[[ Records to process open ]]

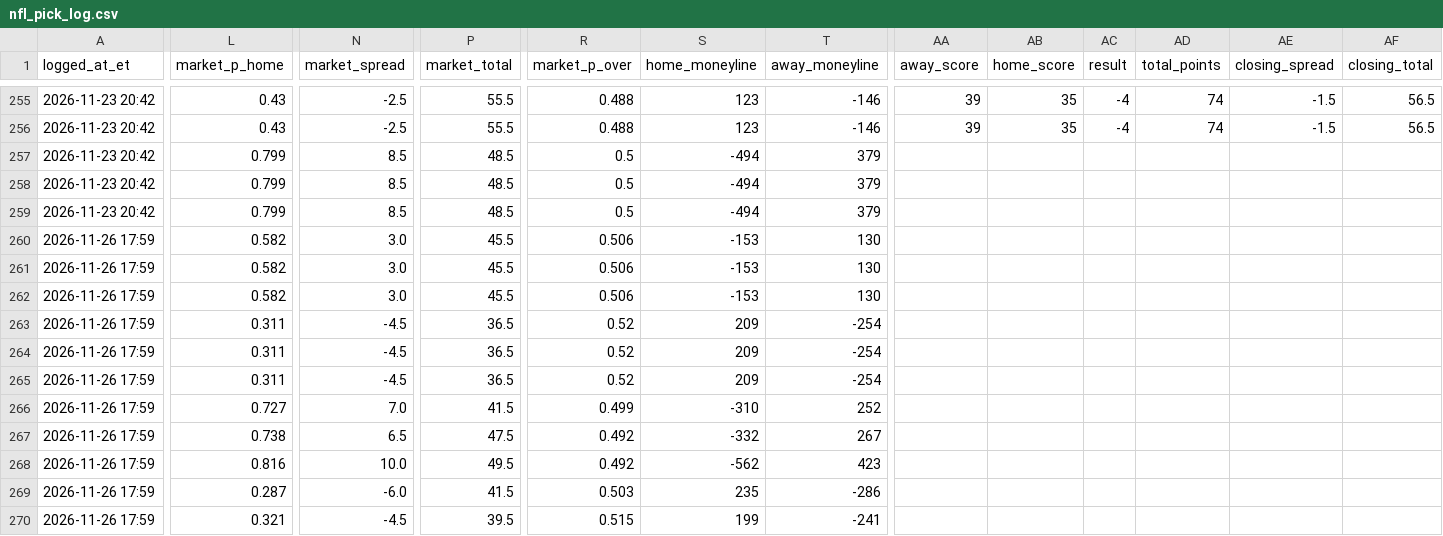
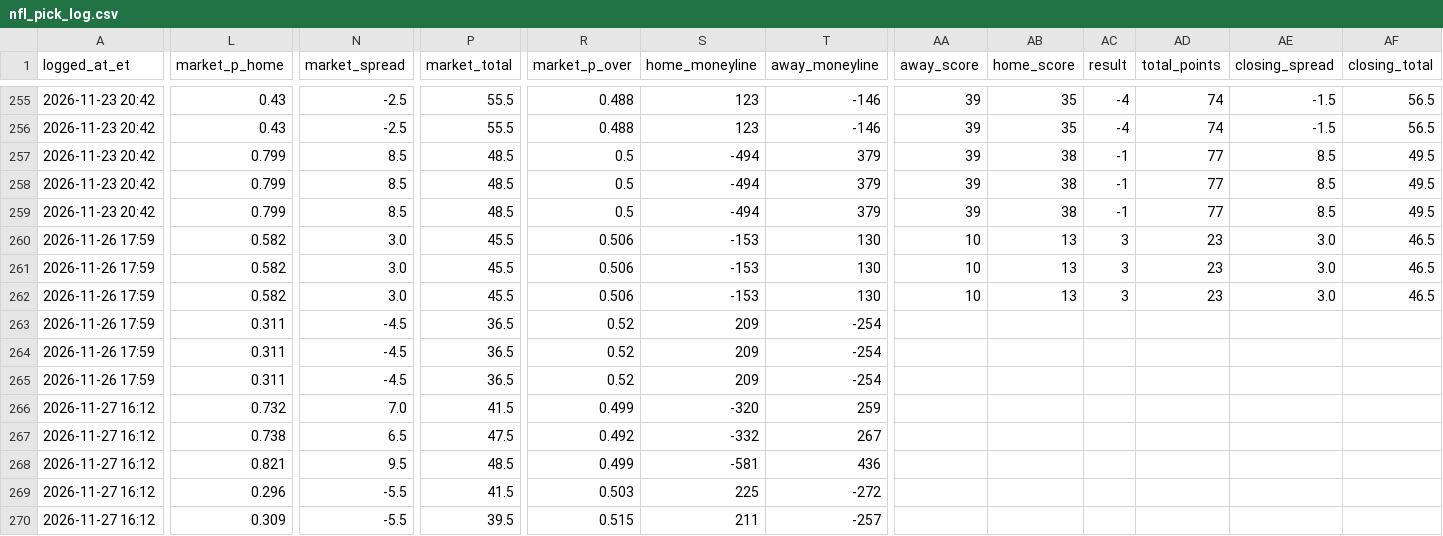
Before and after one commit to hazalnova/football-picks, a CSV file: data/nfl_pick_log.csv, drawn as a sheet; only a part is shown, gaps mark what is left out; the diff covers the shown part only; the diff names each change by its address in the sheet, - before the commit and + after, or states it on an @@ line.

```diff
--- a/data/nfl_pick_log.csv
+++ b/data/nfl_pick_log.csv
-AA257:AA259 (away_score): (empty)
+AA257:AA259 (away_score): 39
-AB257:AB259 (home_score): (empty)
+AB257:AB259 (home_score): 38
-AC257:AC259 (result): (empty)
+AC257:AC259 (result): -1
-AD257:AD259 (total_points): (empty)
+AD257:AD259 (total_points): 77
-AE257:AE259 (closing_spread): (empty)
+AE257:AE259 (closing_spread): 8.5
-AF257:AF259 (closing_total): (empty)
+AF257:AF259 (closing_total): 49.5
-AA260:AA262 (away_score): (empty)
+AA260:AA262 (away_score): 10
-AB260:AB262 (home_score): (empty)
+AB260:AB262 (home_score): 13
-AC260:AC262 (result): (empty)
+AC260:AC262 (result): 3
-AD260:AD262 (total_points): (empty)
+AD260:AD262 (total_points): 23
-AE260:AE262 (closing_spread): (empty)
+AE260:AE262 (closing_spread): 3.0
-AF260:AF262 (closing_total): (empty)
+AF260:AF262 (closing_total): 46.5
-A266:A270 (logged_at_et): 2026-11-26 17:59
+A266:A270 (logged_at_et): 2026-11-27 16:12
-L266 (market_p_home): 0.727
+L266 (market_p_home): 0.732
-S266 (home_moneyline): -310
+S266 (home_moneyline): -320
-T266 (away_moneyline): 252
+T266 (away_moneyline): 259
-L268 (market_p_home): 0.816
+L268 (market_p_home): 0.821
-N268 (market_spread): 10.0
+N268 (market_spread): 9.5
-P268 (market_total): 49.5
+P268 (market_total): 48.5
-R268 (market_p_over): 0.492
+R268 (market_p_over): 0.499
-S268 (home_moneyline): -562
+S268 (home_moneyline): -581
-T268 (away_moneyline): 423
+T268 (away_moneyline): 436
-L269 (market_p_home): 0.287
+L269 (market_p_home): 0.296
-N269 (market_spread): -6.0
+N269 (market_spread): -5.5
-S269 (home_moneyline): 235
+S269 (home_moneyline): 225
-T269 (away_moneyline): -286
+T269 (away_moneyline): -272
-L270 (market_p_home): 0.321
+L270 (market_p_home): 0.309
-N270 (market_spread): -4.5
+N270 (market_spread): -5.5
-S270 (home_moneyline): 199
+S270 (home_moneyline): 211
-T270 (away_moneyline): -241
+T270 (away_moneyline): -257
```
Also changed, not shown: 134 edited cells elsewhere in this file, data/ncaa_pick_log.csv, data/nfl_game_reviews.csv, 9 other files.
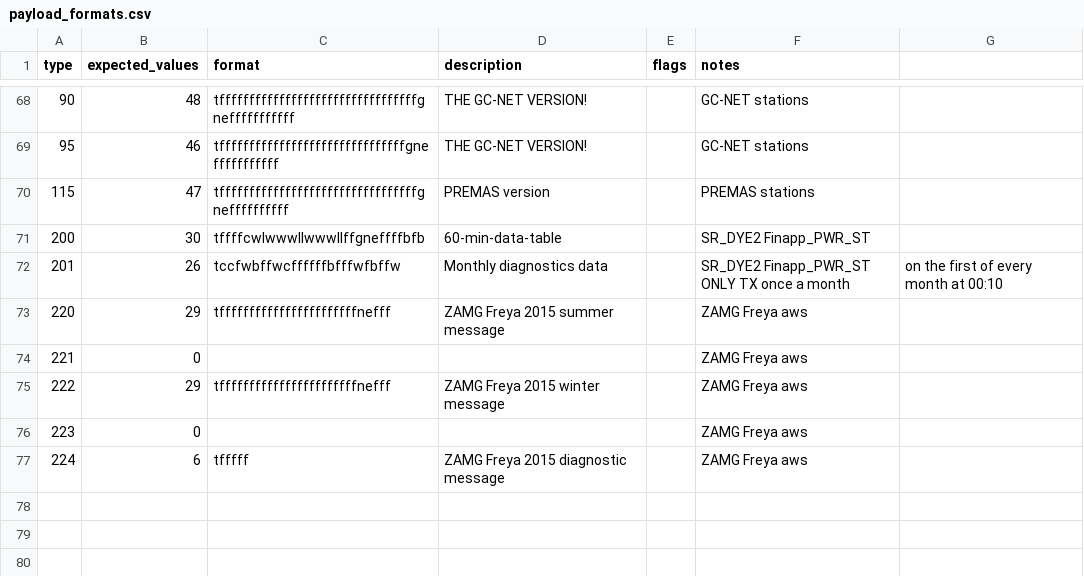
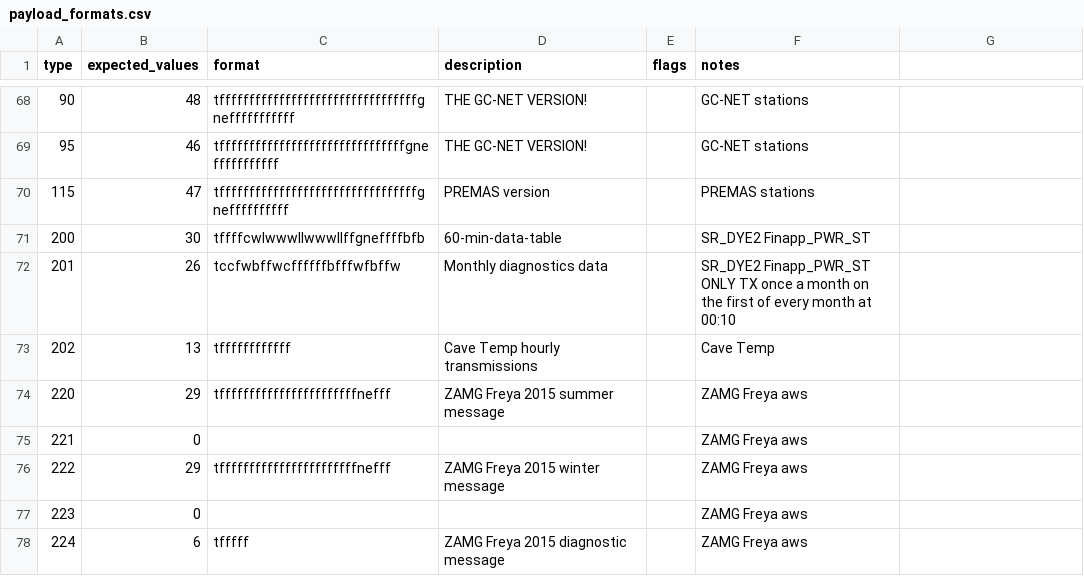
Before and after one commit to GEUS-Glaciology-and-Climate/pypromice, a CSV file: src/pypromice/resources/payload_formats.csv, drawn as a sheet; only a part is shown, gaps mark what is left out.

Commit message:
Add new payload type for Cave Temp hourly transmissions

```diff
--- a/src/pypromice/resources/payload_formats.csv
+++ b/src/pypromice/resources/payload_formats.csv
@@ -71,3 +71,4 @@ type,expected_values,format,description,flags,notes
 200,30,tffffcwlwwwllwwwllffgneffffbfb,60-min-data-table,,SR_DYE2 Finapp_PWR_ST
-201,26,tccfwbffwcffffffbfffwfbffw,Monthly diagnostics data,,SR_DYE2 Finapp_PWR_ST ONLY TX once a month, on the first of every month at 00:10
+201,26,tccfwbffwcffffffbfffwfbffw,Monthly diagnostics data,,SR_DYE2 Finapp_PWR_ST ONLY TX once a month on the first of every month at 00:10
+202,13,tffffffffffff,Cave Temp hourly transmissions,,Cave Temp
 220,29,tfffffffffffffffffffffffnefff,ZAMG Freya 2015 summer message,,ZAMG Freya aws
```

[[ Records to process closed ]]

### [Your objective]
It would help to have the listing above repeated exactly, with all images removed.

### [Task result]
Before and after one commit to hazalnova/football-picks, a CSV file: data/nfl_pick_log.csv, drawn as a sheet; only a part is shown, gaps mark what is left out; the diff covers the shown part only; the diff names each change by its address in the sheet, - before the commit and + after, or states it on an @@ line.

```diff
--- a/data/nfl_pick_log.csv
+++ b/data/nfl_pick_log.csv
-AA257:AA259 (away_score): (empty)
+AA257:AA259 (away_score): 39
-AB257:AB259 (home_score): (empty)
+AB257:AB259 (home_score): 38
-AC257:AC259 (result): (empty)
+AC257:AC259 (result): -1
-AD257:AD259 (total_points): (empty)
+AD257:AD259 (total_points): 77
-AE257:AE259 (closing_spread): (empty)
+AE257:AE259 (closing_spread): 8.5
-AF257:AF259 (closing_total): (empty)
+AF257:AF259 (closing_total): 49.5
-AA260:AA262 (away_score): (empty)
+AA260:AA262 (away_score): 10
-AB260:AB262 (home_score): (empty)
+AB260:AB262 (home_score): 13
-AC260:AC262 (result): (empty)
+AC260:AC262 (result): 3
-AD260:AD262 (total_points): (empty)
+AD260:AD262 (total_points): 23
-AE260:AE262 (closing_spread): (empty)
+AE260:AE262 (closing_spread): 3.0
-AF260:AF262 (closing_total): (empty)
+AF260:AF262 (closing_total): 46.5
-A266:A270 (logged_at_et): 2026-11-26 17:59
+A266:A270 (logged_at_et): 2026-11-27 16:12
-L266 (market_p_home): 0.727
+L266 (market_p_home): 0.732
-S266 (home_moneyline): -310
+S266 (home_moneyline): -320
-T266 (away_moneyline): 252
+T266 (away_moneyline): 259
-L268 (market_p_home): 0.816
+L268 (market_p_home): 0.821
-N268 (market_spread): 10.0
+N268 (market_spread): 9.5
-P268 (market_total): 49.5
+P268 (market_total): 48.5
-R268 (market_p_over): 0.492
+R268 (market_p_over): 0.499
-S268 (home_moneyline): -562
+S268 (home_moneyline): -581
-T268 (away_moneyline): 423
+T268 (away_moneyline): 436
-L269 (market_p_home): 0.287
+L269 (market_p_home): 0.296
-N269 (market_spread): -6.0
+N269 (market_spread): -5.5
-S269 (home_moneyline): 235
+S269 (home_moneyline): 225
-T269 (away_moneyline): -286
+T269 (away_moneyline): -272
-L270 (market_p_home): 0.321
+L270 (market_p_home): 0.309
-N270 (market_spread): -4.5
+N270 (market_spread): -5.5
-S270 (home_moneyline): 199
+S270 (home_moneyline): 211
-T270 (away_moneyline): -241
+T270 (away_moneyline): -257
```
Also changed, not shown: 134 edited cells elsewhere in this file, data/ncaa_pick_log.csv, data/nfl_game_reviews.csv, 9 other files.
Before and after one commit to GEUS-Glaciology-and-Climate/pypromice, a CSV file: src/pypromice/resources/payload_formats.csv, drawn as a sheet; only a part is shown, gaps mark what is left out.

Commit message:
Add new payload type for Cave Temp hourly transmissions

```diff
--- a/src/pypromice/resources/payload_formats.csv
+++ b/src/pypromice/resources/payload_formats.csv
@@ -71,3 +71,4 @@ type,expected_values,format,description,flags,notes
 200,30,tffffcwlwwwllwwwllffgneffffbfb,60-min-data-table,,SR_DYE2 Finapp_PWR_ST
-201,26,tccfwbffwcffffffbfffwfbffw,Monthly diagnostics data,,SR_DYE2 Finapp_PWR_ST ONLY TX once a month, on the first of every month at 00:10
+201,26,tccfwbffwcffffffbfffwfbffw,Monthly diagnostics data,,SR_DYE2 Finapp_PWR_ST ONLY TX once a month on the first of every month at 00:10
+202,13,tffffffffffff,Cave Temp hourly transmissions,,Cave Temp
 220,29,tfffffffffffffffffffffffnefff,ZAMG Freya 2015 summer message,,ZAMG Freya aws
```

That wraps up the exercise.